● TRY IT
Out of the entries that follow, copy each line containing "README".

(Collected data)
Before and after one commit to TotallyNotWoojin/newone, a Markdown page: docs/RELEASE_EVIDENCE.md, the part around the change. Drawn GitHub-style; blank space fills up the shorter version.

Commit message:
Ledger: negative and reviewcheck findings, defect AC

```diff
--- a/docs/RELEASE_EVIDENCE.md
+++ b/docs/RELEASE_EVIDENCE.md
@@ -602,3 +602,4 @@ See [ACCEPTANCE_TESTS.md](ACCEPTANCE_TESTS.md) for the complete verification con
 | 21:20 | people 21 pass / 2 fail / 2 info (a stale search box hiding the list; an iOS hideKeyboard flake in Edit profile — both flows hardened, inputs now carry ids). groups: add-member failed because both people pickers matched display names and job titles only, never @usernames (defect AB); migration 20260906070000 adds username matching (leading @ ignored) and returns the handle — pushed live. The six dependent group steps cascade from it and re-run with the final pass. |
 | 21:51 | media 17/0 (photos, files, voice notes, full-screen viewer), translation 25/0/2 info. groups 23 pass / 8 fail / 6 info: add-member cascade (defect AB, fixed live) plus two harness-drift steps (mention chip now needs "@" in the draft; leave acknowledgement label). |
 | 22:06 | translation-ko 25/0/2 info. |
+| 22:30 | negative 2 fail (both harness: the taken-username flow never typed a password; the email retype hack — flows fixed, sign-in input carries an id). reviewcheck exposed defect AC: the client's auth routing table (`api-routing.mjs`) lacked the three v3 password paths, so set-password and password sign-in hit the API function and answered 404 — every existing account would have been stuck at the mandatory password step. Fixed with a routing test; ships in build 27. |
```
---
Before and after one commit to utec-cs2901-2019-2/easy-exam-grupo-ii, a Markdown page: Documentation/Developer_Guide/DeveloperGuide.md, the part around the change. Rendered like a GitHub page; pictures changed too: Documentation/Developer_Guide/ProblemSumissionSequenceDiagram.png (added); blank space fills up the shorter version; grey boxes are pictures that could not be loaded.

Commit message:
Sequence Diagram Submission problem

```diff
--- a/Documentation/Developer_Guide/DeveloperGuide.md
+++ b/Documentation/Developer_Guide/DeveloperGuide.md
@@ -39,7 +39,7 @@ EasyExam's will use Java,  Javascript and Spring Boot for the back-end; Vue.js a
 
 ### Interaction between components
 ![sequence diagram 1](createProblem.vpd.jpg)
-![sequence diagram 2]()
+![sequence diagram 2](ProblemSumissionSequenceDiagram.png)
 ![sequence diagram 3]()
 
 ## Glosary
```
==
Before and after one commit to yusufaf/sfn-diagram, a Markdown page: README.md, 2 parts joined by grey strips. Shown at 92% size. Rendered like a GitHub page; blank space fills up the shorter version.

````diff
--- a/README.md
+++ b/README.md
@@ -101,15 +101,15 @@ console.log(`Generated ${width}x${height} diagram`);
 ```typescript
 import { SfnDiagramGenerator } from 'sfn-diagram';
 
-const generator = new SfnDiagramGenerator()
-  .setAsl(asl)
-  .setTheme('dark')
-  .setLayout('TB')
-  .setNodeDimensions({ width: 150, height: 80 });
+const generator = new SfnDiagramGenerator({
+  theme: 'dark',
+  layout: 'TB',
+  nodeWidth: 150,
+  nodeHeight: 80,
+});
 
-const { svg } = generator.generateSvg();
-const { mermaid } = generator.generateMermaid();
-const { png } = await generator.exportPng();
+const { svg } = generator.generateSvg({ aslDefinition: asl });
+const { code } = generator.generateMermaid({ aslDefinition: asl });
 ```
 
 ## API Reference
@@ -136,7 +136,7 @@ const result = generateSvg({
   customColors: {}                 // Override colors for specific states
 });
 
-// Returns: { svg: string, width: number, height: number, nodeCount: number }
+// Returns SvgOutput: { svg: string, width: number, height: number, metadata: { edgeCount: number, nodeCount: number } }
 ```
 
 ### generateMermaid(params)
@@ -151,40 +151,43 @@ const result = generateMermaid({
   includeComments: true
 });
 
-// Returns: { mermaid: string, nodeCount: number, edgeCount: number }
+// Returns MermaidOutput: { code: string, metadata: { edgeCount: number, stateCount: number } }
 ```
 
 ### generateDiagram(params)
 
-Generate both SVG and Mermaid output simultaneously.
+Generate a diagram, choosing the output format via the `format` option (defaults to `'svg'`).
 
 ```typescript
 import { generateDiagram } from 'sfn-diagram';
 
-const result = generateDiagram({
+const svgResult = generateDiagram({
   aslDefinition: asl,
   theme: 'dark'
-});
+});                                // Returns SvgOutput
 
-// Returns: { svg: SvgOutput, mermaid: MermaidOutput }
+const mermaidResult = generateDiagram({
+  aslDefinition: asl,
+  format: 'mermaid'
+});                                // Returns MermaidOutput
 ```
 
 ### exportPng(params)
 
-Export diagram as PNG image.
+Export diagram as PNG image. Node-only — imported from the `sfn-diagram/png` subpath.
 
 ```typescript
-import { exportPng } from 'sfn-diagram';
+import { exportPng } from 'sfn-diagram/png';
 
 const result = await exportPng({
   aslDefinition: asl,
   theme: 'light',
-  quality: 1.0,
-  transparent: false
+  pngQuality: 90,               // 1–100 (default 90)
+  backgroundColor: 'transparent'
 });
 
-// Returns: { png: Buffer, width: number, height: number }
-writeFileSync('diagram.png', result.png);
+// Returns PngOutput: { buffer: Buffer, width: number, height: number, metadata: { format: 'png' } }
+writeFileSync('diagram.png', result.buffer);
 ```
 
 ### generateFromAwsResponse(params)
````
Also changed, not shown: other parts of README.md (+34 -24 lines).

● SOLUTION TO THIS EXERCISE
Before and after one commit to yusufaf/sfn-diagram, a Markdown page: README.md, 2 parts joined by grey strips. Shown at 92% size. Rendered like a GitHub page; blank space fills up the shorter version.
--- a/README.md
+++ b/README.md
Also changed, not shown: other parts of README.md (+34 -24 lines).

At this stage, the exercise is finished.